INFORMATION SHOWN:

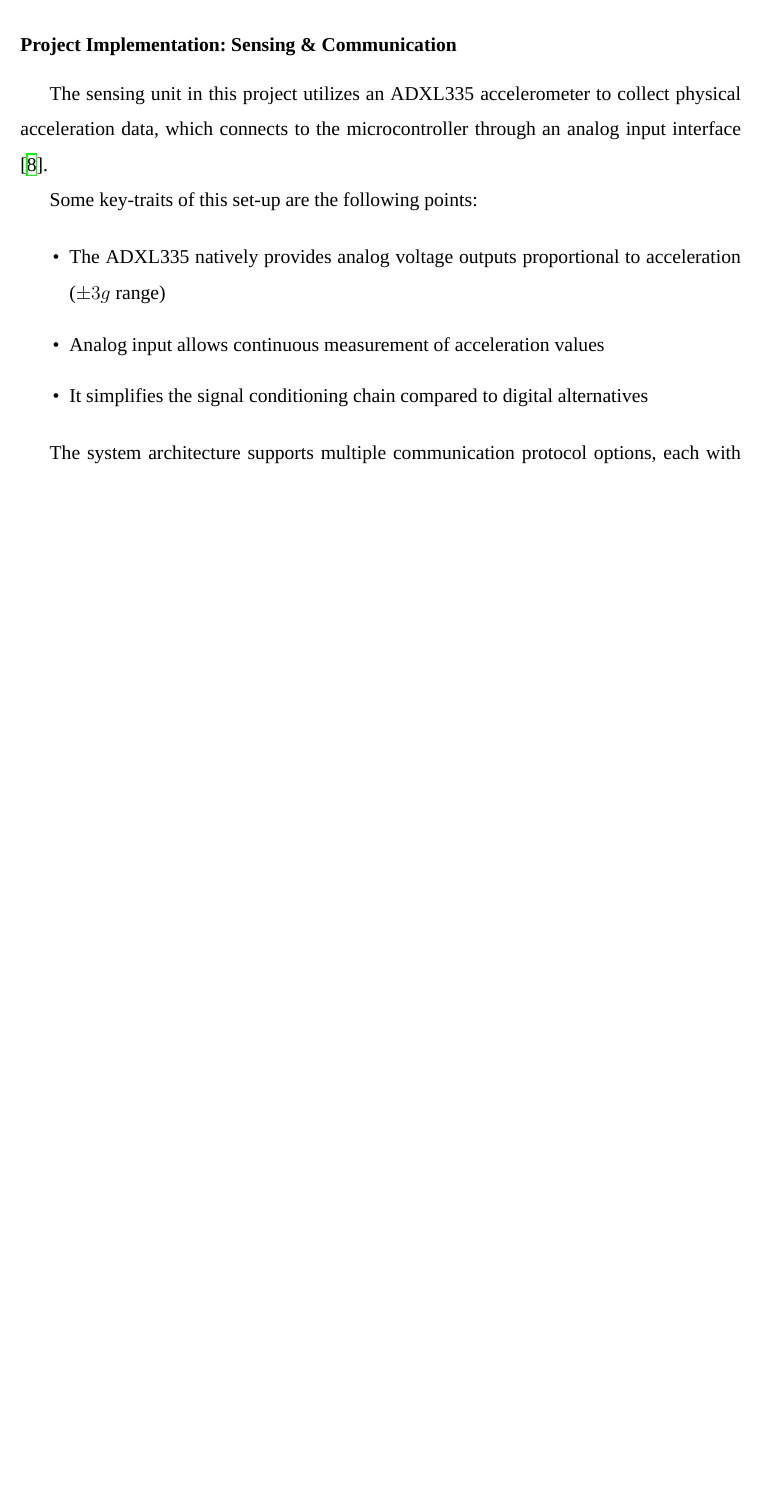
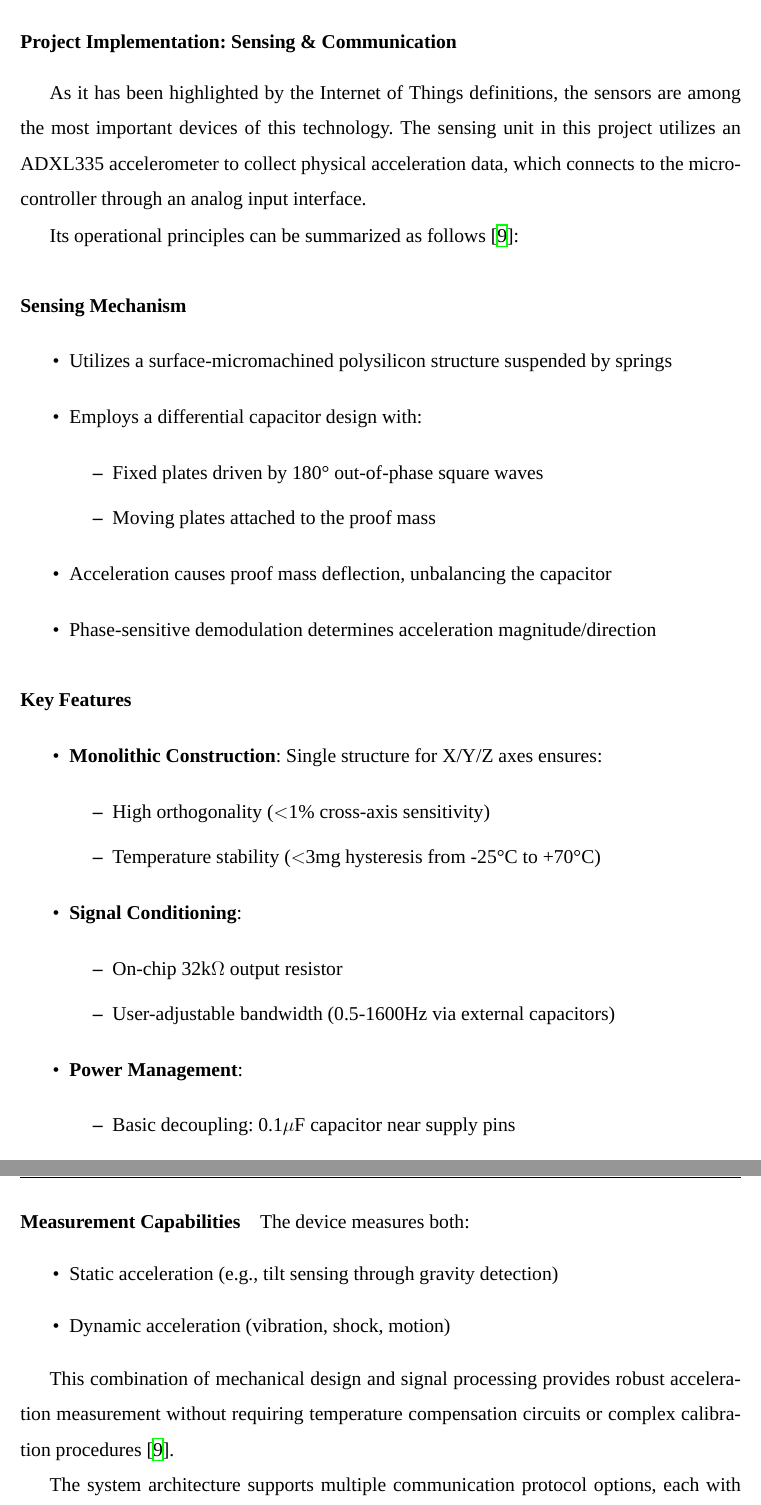
Before and after one commit to Vasilisdi/Technical-Report, a LaTeX thesis (Report/main.tex, which reads Report/sections/chapter2.tex): part of page 34 of 52 before the commit and two parts of pages 35 and 36 of 54 after it, the two joined at a grey line, cut so that both start at the same text, the shorter picture padded with empty space. Compiled offline with XeLaTeX; a missing font is replaced by an installed copy or a similar font.

Commit message:
4.7 update

```diff
--- a/Report/sections/chapter2.tex
+++ b/Report/sections/chapter2.tex
@@ -421,15 +432,49 @@ As discussed in this section, the Cooley-Tukey Fast Fourier Transform (FFT) algo
 
 	\subsubsection{Project Implementation: Sensing \& Communication}
 	{
-		The sensing unit in this project utilizes an ADXL335 accelerometer to collect physical acceleration data, which connects to the microcontroller through an analog input interface \cite{Dharmarathne2025}.
+As it has been highlighted by the Internet of Things definitions, the sensors are among the most important devices of this technology. The sensing unit in this project utilizes an ADXL335 accelerometer to collect physical acceleration data, which connects to the microcontroller through an analog input interface.
 
-		Some key-traits of this set-up are the following points:
+Its operational principles can be summarized as follows \cite{ADXL335}:
 
-		\begin{itemize}
-			\item The ADXL335 natively provides analog voltage outputs proportional to acceleration ($\pm3g$ range)
-			\item Analog input allows continuous measurement of acceleration values
-			\item It simplifies the signal conditioning chain compared to digital alternatives
-		\end{itemize}
+\paragraph{Sensing Mechanism}
+\begin{itemize}
+	\item Utilizes a surface-micromachined polysilicon structure suspended by springs
+	\item Employs a differential capacitor design with:
+	\begin{itemize}
+		\item Fixed plates driven by 180° out-of-phase square waves
+		\item Moving plates attached to the proof mass
+	\end{itemize}
+	\item Acceleration causes proof mass deflection, unbalancing the capacitor
+	\item Phase-sensitive demodulation determines acceleration magnitude/direction
+\end{itemize}
+
+\paragraph{Key Features}
+\begin{itemize}
+	\item \textbf{Monolithic Construction}: Single structure for X/Y/Z axes ensures:
+	\begin{itemize}
+		\item High orthogonality ($<$1\% cross-axis sensitivity)
+		\item Temperature stability ($<$3mg hysteresis from -25°C to +70°C)
+	\end{itemize}
+	\item \textbf{Signal Conditioning}:
+	\begin{itemize}
+		\item On-chip 32k$\Omega$ output resistor
+		\item User-adjustable bandwidth (0.5-1600Hz via external capacitors)
+	\end{itemize}
+	\item \textbf{Power Management}:
+	\begin{itemize}
+		\item Basic decoupling: 0.1$\mu$F capacitor near supply pins
+		\item Enhanced noise rejection: 100$\Omega$ ferrite bead + 1$\mu$F bulk capacitor
+	\end{itemize}
+\end{itemize}
+
+\paragraph{Measurement Capabilities}
+The device measures both:
+\begin{itemize}
+	\item Static acceleration (e.g., tilt sensing through gravity detection)
+	\item Dynamic acceleration (vibration, shock, motion)
+\end{itemize}
+
+This combination of mechanical design and signal processing provides robust acceleration measurement without requiring temperature compensation circuits or complex calibration procedures \cite{ADXL335}.
 
 		The system architecture supports multiple communication protocol options, each with distinct advantages:
 
```
Also changed, not shown: Report/bibliography/references.bib (+17 -0 lines), Report/figures/DataFlow.png (added), Report/main.pdf, Report/sections/chapter2.tex (17 more changed lines).
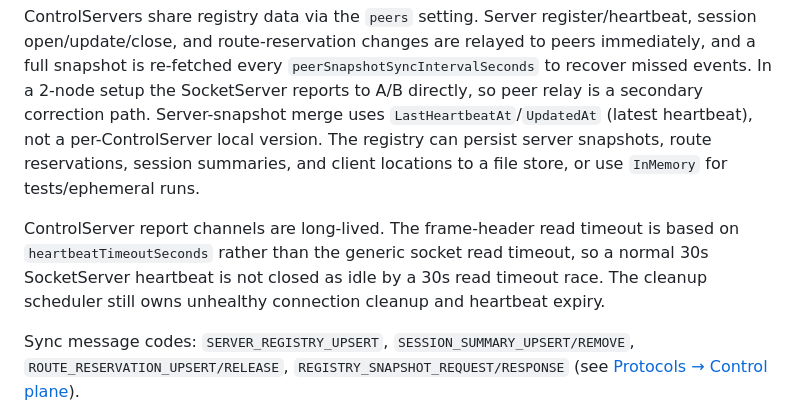
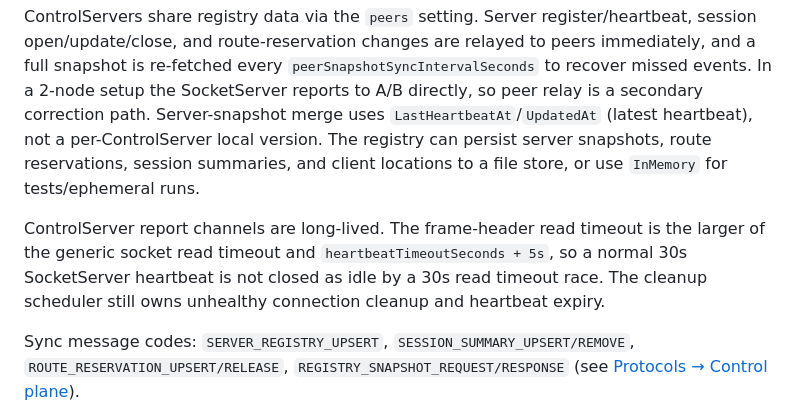
Before and after one commit to neodamul/SocketServer, a Markdown page: wiki/Architecture.md, the part around the change. Rendered like a GitHub page.

Commit message:
Clarify control report timeout documentation
Co-Authored-By: Claude Opus 4.8 <noreply@anthropic.com>

```diff
--- a/wiki/Architecture.md
+++ b/wiki/Architecture.md
@@ -73,7 +73,7 @@ SAEA buffers are managed as a memory-map-style slab pool suited to socket I/O (n
 ## ControlServer active-active
 ControlServers share registry data via the `peers` setting. Server register/heartbeat, session open/update/close, and route-reservation changes are relayed to peers immediately, and a full snapshot is re-fetched every `peerSnapshotSyncIntervalSeconds` to recover missed events. In a 2-node setup the SocketServer reports to A/B directly, so peer relay is a secondary correction path. Server-snapshot merge uses `LastHeartbeatAt`/`UpdatedAt` (latest heartbeat), not a per-ControlServer local version. The registry can persist server snapshots, route reservations, session summaries, and client locations to a file store, or use `InMemory` for tests/ephemeral runs.
 
-ControlServer report channels are long-lived. The frame-header read timeout is based on `heartbeatTimeoutSeconds` rather than the generic socket read timeout, so a normal 30s SocketServer heartbeat is not closed as idle by a 30s read timeout race. The cleanup scheduler still owns unhealthy connection cleanup and heartbeat expiry.
+ControlServer report channels are long-lived. The frame-header read timeout is the larger of the generic socket read timeout and `heartbeatTimeoutSeconds + 5s`, so a normal 30s SocketServer heartbeat is not closed as idle by a 30s read timeout race. The cleanup scheduler still owns unhealthy connection cleanup and heartbeat expiry.
 
 Sync message codes: `SERVER_REGISTRY_UPSERT`, `SESSION_SUMMARY_UPSERT/REMOVE`, `ROUTE_RESERVATION_UPSERT/RELEASE`, `REGISTRY_SNAPSHOT_REQUEST/RESPONSE` (see [Protocols → Control plane](Protocols.md#control-plane)).
 
```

ACTION ITEM:
Reprint each of the records exactly and skip the images.

RESPONSE BOX:
Before and after one commit to Vasilisdi/Technical-Report, a LaTeX thesis (Report/main.tex, which reads Report/sections/chapter2.tex): part of page 34 of 52 before the commit and two parts of pages 35 and 36 of 54 after it, the two joined at a grey line, cut so that both start at the same text, the shorter picture padded with empty space. Compiled offline with XeLaTeX; a missing font is replaced by an installed copy or a similar font.

Commit message:
4.7 update

```diff
--- a/Report/sections/chapter2.tex
+++ b/Report/sections/chapter2.tex
@@ -421,15 +432,49 @@ As discussed in this section, the Cooley-Tukey Fast Fourier Transform (FFT) algo
 
 	\subsubsection{Project Implementation: Sensing \& Communication}
 	{
-		The sensing unit in this project utilizes an ADXL335 accelerometer to collect physical acceleration data, which connects to the microcontroller through an analog input interface \cite{Dharmarathne2025}.
+As it has been highlighted by the Internet of Things definitions, the sensors are among the most important devices of this technology. The sensing unit in this project utilizes an ADXL335 accelerometer to collect physical acceleration data, which connects to the microcontroller through an analog input interface.
 
-		Some key-traits of this set-up are the following points:
+Its operational principles can be summarized as follows \cite{ADXL335}:
 
-		\begin{itemize}
-			\item The ADXL335 natively provides analog voltage outputs proportional to acceleration ($\pm3g$ range)
-			\item Analog input allows continuous measurement of acceleration values
-			\item It simplifies the signal conditioning chain compared to digital alternatives
-		\end{itemize}
+\paragraph{Sensing Mechanism}
+\begin{itemize}
+	\item Utilizes a surface-micromachined polysilicon structure suspended by springs
+	\item Employs a differential capacitor design with:
+	\begin{itemize}
+		\item Fixed plates driven by 180° out-of-phase square waves
+		\item Moving plates attached to the proof mass
+	\end{itemize}
+	\item Acceleration causes proof mass deflection, unbalancing the capacitor
+	\item Phase-sensitive demodulation determines acceleration magnitude/direction
+\end{itemize}
+
+\paragraph{Key Features}
+\begin{itemize}
+	\item \textbf{Monolithic Construction}: Single structure for X/Y/Z axes ensures:
+	\begin{itemize}
+		\item High orthogonality ($<$1\% cross-axis sensitivity)
+		\item Temperature stability ($<$3mg hysteresis from -25°C to +70°C)
+	\end{itemize}
+	\item \textbf{Signal Conditioning}:
+	\begin{itemize}
+		\item On-chip 32k$\Omega$ output resistor
+		\item User-adjustable bandwidth (0.5-1600Hz via external capacitors)
+	\end{itemize}
+	\item \textbf{Power Management}:
+	\begin{itemize}
+		\item Basic decoupling: 0.1$\mu$F capacitor near supply pins
+		\item Enhanced noise rejection: 100$\Omega$ ferrite bead + 1$\mu$F bulk capacitor
+	\end{itemize}
+\end{itemize}
+
+\paragraph{Measurement Capabilities}
+The device measures both:
+\begin{itemize}
+	\item Static acceleration (e.g., tilt sensing through gravity detection)
+	\item Dynamic acceleration (vibration, shock, motion)
+\end{itemize}
+
+This combination of mechanical design and signal processing provides robust acceleration measurement without requiring temperature compensation circuits or complex calibration procedures \cite{ADXL335}.
 
 		The system architecture supports multiple communication protocol options, each with distinct advantages:
 
```
Also changed, not shown: Report/bibliography/references.bib (+17 -0 lines), Report/figures/DataFlow.png (added), Report/main.pdf, Report/sections/chapter2.tex (17 more changed lines).
Before and after one commit to neodamul/SocketServer, a Markdown page: wiki/Architecture.md, the part around the change. Rendered like a GitHub page.

Commit message:
Clarify control report timeout documentation
Co-Authored-By: Claude Opus 4.8 <noreply@anthropic.com>

```diff
--- a/wiki/Architecture.md
+++ b/wiki/Architecture.md
@@ -73,7 +73,7 @@ SAEA buffers are managed as a memory-map-style slab pool suited to socket I/O (n
 ## ControlServer active-active
 ControlServers share registry data via the `peers` setting. Server register/heartbeat, session open/update/close, and route-reservation changes are relayed to peers immediately, and a full snapshot is re-fetched every `peerSnapshotSyncIntervalSeconds` to recover missed events. In a 2-node setup the SocketServer reports to A/B directly, so peer relay is a secondary correction path. Server-snapshot merge uses `LastHeartbeatAt`/`UpdatedAt` (latest heartbeat), not a per-ControlServer local version. The registry can persist server snapshots, route reservations, session summaries, and client locations to a file store, or use `InMemory` for tests/ephemeral runs.
 
-ControlServer report channels are long-lived. The frame-header read timeout is based on `heartbeatTimeoutSeconds` rather than the generic socket read timeout, so a normal 30s SocketServer heartbeat is not closed as idle by a 30s read timeout race. The cleanup scheduler still owns unhealthy connection cleanup and heartbeat expiry.
+ControlServer report channels are long-lived. The frame-header read timeout is the larger of the generic socket read timeout and `heartbeatTimeoutSeconds + 5s`, so a normal 30s SocketServer heartbeat is not closed as idle by a 30s read timeout race. The cleanup scheduler still owns unhealthy connection cleanup and heartbeat expiry.
 
 Sync message codes: `SERVER_REGISTRY_UPSERT`, `SESSION_SUMMARY_UPSERT/REMOVE`, `ROUTE_RESERVATION_UPSERT/RELEASE`, `REGISTRY_SNAPSHOT_REQUEST/RESPONSE` (see [Protocols → Control plane](Protocols.md#control-plane)).
 
```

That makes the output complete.